Narwhal face, image via How Stuff Works

Ah, narwhal, that unicorn of the seas. And I’m being literal here; in the middle ages especially, but somewhat after that too, narwhals were thought to be literal unicorns and they were hunted for their horns which were thought to have magical properties, up to and including being able to cure poisons. In truth it is actually a tusk, grown from its left canine. Very rarely a male narwhal will grow two tusks. A female narwhal will grow one tusk a little more often and ther’s only one recorded instance of a female narwhal growing two tusks. The tusk is mainly used to attract the females, like a peacock’s tail feathers.

The most notable thing about narwhals is how badly they’re affected by climate change. They live in a very narrow area surrounding the Arctic. They need breathing holes in the ice within some 1500 meters of each other. They can somewhat use their tusk to make holes in the ice, but not much as the holes need to be relatively large. Changing climate conditions are causing the sea ice to melt further in which is just fine for the narwhal until the wind dies down and ice starts to gather, quickly. At that point you get masses – I’m talking hundreds – of narwhals trapped under the ice without breathing holes and no chance of reaching one before they drown.

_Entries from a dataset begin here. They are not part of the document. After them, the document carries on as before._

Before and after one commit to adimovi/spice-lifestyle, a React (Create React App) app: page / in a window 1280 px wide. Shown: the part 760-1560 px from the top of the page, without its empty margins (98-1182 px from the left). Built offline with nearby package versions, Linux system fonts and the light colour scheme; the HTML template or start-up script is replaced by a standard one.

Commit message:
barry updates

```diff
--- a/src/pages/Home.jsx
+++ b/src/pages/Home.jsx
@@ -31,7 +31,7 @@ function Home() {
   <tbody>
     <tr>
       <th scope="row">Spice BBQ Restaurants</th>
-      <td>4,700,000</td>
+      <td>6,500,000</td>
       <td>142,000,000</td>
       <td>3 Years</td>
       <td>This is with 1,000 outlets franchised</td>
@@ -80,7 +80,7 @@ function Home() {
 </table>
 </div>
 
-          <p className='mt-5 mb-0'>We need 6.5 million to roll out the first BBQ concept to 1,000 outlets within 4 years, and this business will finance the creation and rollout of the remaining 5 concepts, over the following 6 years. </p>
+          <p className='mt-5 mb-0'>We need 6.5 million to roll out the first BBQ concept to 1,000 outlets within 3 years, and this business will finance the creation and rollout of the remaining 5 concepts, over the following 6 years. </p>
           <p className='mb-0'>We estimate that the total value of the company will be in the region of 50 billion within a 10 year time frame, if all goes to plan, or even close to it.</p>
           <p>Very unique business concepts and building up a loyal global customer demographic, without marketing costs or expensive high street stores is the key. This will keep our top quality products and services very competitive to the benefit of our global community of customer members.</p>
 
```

And that’s just so sad that I can’t think of a cute ending to go out on.

Narwhals, image via National Geographic